Regular postcards that have attracted fans and tourists from all over the world, to which some features have been dedicated including a new audio guide of the town and surrounding area and a bicycle/ tandem hire service. An almost unexpected success for this town of 35,000 inhabitants which, in order to make the movie, had to take on € 20,000 of expenditure as a contribution to the production for eliminating the street signs and recreating the atmosphere of 1983 in the center. An expenditure which, at the end of July 2018, had brought around 7,000 tourists to the town exceeding the total figure for 2017 in the space of just 7 months.
TRIESTE. In the 2016 Rai TV series “La porta rossa”, in which inspector Cagliostro (Lino Guanciale) tries to find his own assassin, the city wears its border role in the best way, representing the physical limit between life and death. But Trieste is also Velarchi in the 2006 thriller “The Unknown Woman” by Giuseppe Tornatore, who also returned here in 2013 for “Deception”.
A year later Gabriele Salvatores brought “The invisible boy” to life here, Italian cinema’s first teenage super hero.
Moreover, last spring, the Castle of Miramare and the city center hosted the filming of “The hitman’s bodyguard” directed by Patrick Hughes starring Antonio Banderas, Ryan Reynolds, Samuel L. Jackson and Salma Hayek. The return was immediate in terms of tourism to such an extent that the Esterno/Giorno project of the Casa del Cinema in Trieste has proposed some guided itineraries in the wake of the films and TV series for which the city has provided the backdrop.
MONTEPULCIANO. Fans of the literary saga “Twilight”, will remember Volterra as the city of the Volturi, the powerful family of vampires that keeps watch over the anonymity of the species.
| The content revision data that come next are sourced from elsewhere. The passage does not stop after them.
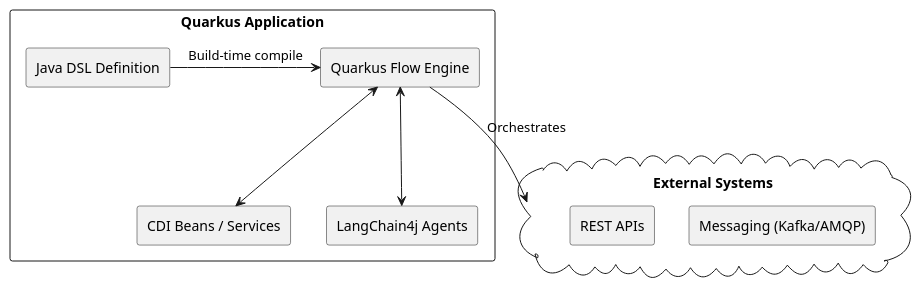
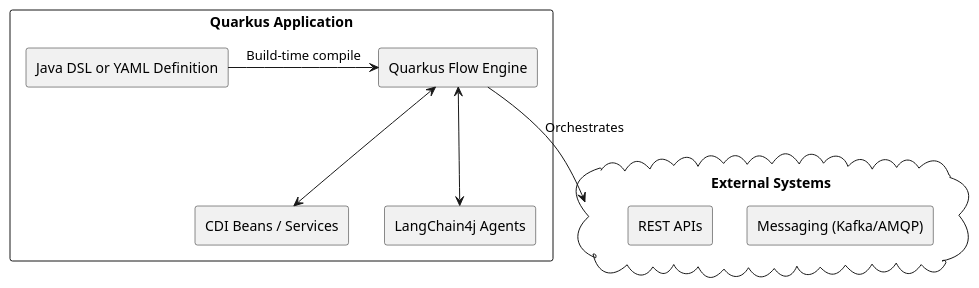
One commit to quarkiverse/quarkus-flow changed the diagram in docs/modules/ROOT/assets/images/architecture.puml. Above: the diagram before and after it, drawn with PlantUML. The commit also changed 6 other files, not shown here.

```diff
--- a/docs/modules/ROOT/assets/images/architecture.puml
+++ b/docs/modules/ROOT/assets/images/architecture.puml
@@ -1,13 +1,13 @@
 @startuml
 skinparam componentStyle rectangle
 component "Quarkus Application" {
-  [Java DSL Definition] -> [Quarkus Flow Engine] : Build-time compile
+  [Java DSL or YAML Definition] -> [Quarkus Flow Engine] : Build-time compile
   [Quarkus Flow Engine] <--> [CDI Beans / Services]
   [Quarkus Flow Engine] <--> [LangChain4j Agents]
 }
 cloud "External Systems" {
   [Messaging (Kafka/AMQP)]
   [REST APIs]
 }
 [Quarkus Flow Engine] --> [External Systems] : Orchestrates
 @enduml
```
However, when the theatrical transposition of the second chapter, “New Moon” (2009), was carried out by Chris Weitz, for set design reasons the production chose the medieval town of Montepulciano for the Italian filming. In 20 years this little town, which also became Florence in the TV series “Medici”, saw the presence of tourists double from 150,000 to 300,000, while the Centro Studi Turistici [Tourist Study Center] of Florence has calculated that almost 2 million visitors invade the town every year, an average of 5,400 a day.
CASTELLABATE. A 2010 remake of the French movie “Welcome to the Sticks”, starring Claudio Bisio and Alessandro Siani, directed by Luca Miniero, transformed the peaceful town of Castellabate, in the Cilento area, into a destination for tourists searching for Piazzetta 10 ottobre 1123 with the famous post office which, nevertheless, does not exist. The “Welcome to the south” effect came in 2011 when visits to the Castello dell’Abate in the historic town center reached 12,400 compared to 3,600 in 2010: car park takings quadrupled and accommodation structures registered increases of over 30%.